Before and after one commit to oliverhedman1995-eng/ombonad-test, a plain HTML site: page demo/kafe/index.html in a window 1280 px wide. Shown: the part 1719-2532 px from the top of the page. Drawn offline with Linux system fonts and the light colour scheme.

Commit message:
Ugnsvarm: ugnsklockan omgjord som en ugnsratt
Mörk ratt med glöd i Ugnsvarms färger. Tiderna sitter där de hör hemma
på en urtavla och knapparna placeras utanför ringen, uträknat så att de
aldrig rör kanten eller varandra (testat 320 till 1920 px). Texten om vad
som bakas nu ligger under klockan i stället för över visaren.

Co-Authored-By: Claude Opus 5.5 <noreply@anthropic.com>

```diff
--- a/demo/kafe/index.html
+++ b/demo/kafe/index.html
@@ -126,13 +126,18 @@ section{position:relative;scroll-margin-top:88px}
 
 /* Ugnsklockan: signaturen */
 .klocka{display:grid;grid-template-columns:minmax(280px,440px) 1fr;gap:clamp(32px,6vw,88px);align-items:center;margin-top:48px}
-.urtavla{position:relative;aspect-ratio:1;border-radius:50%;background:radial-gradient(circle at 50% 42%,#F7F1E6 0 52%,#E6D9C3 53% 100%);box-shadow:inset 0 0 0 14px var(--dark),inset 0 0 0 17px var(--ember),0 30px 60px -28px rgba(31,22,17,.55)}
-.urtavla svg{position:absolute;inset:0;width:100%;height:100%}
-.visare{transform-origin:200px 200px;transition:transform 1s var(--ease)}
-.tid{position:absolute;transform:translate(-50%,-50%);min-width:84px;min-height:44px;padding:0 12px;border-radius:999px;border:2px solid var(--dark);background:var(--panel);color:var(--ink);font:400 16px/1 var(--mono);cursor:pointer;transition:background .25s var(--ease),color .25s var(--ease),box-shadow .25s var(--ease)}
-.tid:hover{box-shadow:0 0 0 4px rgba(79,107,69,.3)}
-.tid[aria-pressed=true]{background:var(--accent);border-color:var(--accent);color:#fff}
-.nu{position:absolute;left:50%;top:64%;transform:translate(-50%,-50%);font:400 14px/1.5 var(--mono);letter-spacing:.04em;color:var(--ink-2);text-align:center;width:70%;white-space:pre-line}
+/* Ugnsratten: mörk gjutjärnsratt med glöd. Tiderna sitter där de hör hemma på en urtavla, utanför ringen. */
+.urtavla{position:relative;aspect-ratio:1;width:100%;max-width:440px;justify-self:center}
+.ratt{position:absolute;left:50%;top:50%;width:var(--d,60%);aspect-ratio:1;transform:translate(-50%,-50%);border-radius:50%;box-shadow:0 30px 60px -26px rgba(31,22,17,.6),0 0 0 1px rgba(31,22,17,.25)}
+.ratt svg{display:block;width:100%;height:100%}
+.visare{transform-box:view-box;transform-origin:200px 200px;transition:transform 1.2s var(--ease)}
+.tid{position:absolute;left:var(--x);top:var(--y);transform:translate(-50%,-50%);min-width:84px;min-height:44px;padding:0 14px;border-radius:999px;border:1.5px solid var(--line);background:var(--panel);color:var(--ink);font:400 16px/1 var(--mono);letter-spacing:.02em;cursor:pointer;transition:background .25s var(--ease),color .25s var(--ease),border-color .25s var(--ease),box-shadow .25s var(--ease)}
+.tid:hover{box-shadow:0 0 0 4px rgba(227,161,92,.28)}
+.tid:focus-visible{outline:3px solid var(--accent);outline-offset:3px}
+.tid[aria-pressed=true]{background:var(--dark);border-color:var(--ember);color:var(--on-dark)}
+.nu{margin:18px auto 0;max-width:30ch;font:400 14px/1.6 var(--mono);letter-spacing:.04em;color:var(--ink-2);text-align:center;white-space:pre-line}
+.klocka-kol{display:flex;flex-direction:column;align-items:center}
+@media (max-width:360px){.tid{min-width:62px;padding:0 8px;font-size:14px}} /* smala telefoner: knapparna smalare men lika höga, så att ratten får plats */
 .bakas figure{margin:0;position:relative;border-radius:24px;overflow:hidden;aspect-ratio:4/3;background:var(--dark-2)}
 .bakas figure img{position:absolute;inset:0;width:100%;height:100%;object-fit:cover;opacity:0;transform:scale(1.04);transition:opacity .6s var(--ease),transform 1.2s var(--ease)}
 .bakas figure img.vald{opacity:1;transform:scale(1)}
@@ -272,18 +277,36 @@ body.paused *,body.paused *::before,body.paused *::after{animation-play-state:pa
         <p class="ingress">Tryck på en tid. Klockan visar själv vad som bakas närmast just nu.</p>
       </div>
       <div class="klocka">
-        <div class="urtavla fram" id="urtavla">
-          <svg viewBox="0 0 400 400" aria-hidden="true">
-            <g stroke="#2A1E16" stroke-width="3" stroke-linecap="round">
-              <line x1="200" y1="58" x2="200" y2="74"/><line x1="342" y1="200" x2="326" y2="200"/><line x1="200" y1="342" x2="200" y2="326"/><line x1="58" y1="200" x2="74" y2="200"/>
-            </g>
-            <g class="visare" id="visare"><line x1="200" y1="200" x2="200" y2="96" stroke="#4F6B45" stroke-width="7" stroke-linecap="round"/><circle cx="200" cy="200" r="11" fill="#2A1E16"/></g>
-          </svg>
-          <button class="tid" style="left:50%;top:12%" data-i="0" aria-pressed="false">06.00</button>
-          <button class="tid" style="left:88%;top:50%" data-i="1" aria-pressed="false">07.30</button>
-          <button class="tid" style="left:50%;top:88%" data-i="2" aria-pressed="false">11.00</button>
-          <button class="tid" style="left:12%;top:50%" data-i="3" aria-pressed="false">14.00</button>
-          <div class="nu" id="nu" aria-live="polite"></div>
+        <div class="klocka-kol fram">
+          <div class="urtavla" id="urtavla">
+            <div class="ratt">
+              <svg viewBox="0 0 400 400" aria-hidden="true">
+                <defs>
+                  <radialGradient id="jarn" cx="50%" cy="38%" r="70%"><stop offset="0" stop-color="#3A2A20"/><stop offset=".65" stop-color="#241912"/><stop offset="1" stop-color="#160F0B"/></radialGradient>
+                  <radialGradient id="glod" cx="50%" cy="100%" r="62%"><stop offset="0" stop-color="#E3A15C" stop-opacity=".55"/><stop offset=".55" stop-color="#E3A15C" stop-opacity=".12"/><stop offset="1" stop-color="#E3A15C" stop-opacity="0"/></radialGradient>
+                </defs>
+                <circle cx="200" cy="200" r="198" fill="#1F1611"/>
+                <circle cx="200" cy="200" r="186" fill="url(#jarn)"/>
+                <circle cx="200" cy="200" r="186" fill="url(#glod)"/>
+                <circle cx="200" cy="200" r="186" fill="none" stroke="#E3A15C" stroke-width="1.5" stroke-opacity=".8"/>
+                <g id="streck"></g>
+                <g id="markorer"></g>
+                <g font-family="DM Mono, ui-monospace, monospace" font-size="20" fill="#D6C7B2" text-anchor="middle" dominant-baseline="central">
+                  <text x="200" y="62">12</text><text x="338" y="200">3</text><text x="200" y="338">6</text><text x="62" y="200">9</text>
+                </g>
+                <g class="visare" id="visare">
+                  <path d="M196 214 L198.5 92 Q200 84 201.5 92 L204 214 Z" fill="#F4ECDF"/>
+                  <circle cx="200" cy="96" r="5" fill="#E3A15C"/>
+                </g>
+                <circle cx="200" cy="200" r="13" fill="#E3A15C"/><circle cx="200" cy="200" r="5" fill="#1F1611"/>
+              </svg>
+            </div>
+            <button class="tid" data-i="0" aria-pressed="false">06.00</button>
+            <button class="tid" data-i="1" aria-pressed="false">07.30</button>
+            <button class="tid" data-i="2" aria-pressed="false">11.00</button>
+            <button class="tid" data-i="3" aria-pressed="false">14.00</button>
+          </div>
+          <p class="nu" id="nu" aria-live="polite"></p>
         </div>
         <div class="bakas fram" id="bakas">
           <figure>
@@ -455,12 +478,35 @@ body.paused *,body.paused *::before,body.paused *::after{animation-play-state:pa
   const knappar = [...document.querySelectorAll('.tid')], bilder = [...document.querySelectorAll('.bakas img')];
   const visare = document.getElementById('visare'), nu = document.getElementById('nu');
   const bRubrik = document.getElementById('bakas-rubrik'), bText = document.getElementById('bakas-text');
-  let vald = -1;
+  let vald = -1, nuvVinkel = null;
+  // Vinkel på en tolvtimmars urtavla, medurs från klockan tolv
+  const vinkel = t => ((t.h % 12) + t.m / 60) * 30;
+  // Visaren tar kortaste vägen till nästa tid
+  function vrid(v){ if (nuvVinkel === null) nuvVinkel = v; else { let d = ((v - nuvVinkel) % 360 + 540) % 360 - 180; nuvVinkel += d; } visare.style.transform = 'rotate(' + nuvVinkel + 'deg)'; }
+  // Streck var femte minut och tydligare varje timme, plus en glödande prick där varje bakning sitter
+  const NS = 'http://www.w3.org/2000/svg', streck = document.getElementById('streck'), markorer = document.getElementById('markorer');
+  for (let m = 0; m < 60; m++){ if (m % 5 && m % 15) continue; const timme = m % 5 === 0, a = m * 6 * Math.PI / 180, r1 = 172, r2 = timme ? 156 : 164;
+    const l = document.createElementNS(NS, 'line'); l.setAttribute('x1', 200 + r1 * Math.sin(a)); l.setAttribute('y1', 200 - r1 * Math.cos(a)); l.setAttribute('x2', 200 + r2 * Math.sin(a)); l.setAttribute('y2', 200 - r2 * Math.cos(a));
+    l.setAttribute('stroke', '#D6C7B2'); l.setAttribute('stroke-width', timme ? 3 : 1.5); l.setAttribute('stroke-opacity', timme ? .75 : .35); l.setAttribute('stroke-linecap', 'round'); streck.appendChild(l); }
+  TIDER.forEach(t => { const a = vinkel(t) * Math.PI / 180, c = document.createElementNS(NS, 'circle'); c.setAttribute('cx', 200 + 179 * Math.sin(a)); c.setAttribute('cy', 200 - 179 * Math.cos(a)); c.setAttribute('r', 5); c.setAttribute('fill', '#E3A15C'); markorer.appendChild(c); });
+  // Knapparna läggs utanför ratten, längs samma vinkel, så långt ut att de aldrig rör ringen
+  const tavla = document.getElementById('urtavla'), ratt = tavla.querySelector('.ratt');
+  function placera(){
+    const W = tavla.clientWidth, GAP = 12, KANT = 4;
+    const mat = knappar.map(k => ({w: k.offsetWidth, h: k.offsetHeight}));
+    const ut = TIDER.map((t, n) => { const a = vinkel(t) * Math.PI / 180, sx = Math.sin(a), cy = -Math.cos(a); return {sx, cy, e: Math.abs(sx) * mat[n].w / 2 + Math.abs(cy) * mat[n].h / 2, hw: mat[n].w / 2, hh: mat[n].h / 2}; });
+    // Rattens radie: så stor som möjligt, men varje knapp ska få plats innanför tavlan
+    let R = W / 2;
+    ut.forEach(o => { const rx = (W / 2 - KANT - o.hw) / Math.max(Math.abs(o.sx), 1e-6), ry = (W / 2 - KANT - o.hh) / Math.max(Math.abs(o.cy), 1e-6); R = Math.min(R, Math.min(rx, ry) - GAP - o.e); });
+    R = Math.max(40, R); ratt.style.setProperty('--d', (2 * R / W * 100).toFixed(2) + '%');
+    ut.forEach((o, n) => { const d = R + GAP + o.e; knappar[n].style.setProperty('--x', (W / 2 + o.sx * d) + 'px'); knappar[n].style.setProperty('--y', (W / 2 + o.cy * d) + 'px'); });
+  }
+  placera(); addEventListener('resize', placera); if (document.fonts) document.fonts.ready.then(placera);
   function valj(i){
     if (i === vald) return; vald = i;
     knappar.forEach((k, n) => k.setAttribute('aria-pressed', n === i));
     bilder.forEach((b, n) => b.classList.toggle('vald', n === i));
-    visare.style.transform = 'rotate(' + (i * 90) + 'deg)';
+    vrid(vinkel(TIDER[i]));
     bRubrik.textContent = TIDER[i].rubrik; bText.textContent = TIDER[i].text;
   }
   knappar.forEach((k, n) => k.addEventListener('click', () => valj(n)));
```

§

▶ [Problem statement] Scan the listing for the string "inset". Copy each line that has it.

▶ [Expected answer]
-.urtavla{position:relative;aspect-ratio:1;border-radius:50%;background:radial-gradient(circle at 50% 42%,#F7F1E6 0 52%,#E6D9C3 53% 100%);box-shadow:inset 0 0 0 14px var(--dark),inset 0 0 0 17px var(--ember),0 30px 60px -28px rgba(31,22,17,.55)}
-.urtavla svg{position:absolute;inset:0;width:100%;height:100%}
 .bakas figure img{position:absolute;inset:0;width:100%;height:100%;object-fit:cover;opacity:0;transform:scale(1.04);transition:opacity .6s var(--ease),transform 1.2s var(--ease)}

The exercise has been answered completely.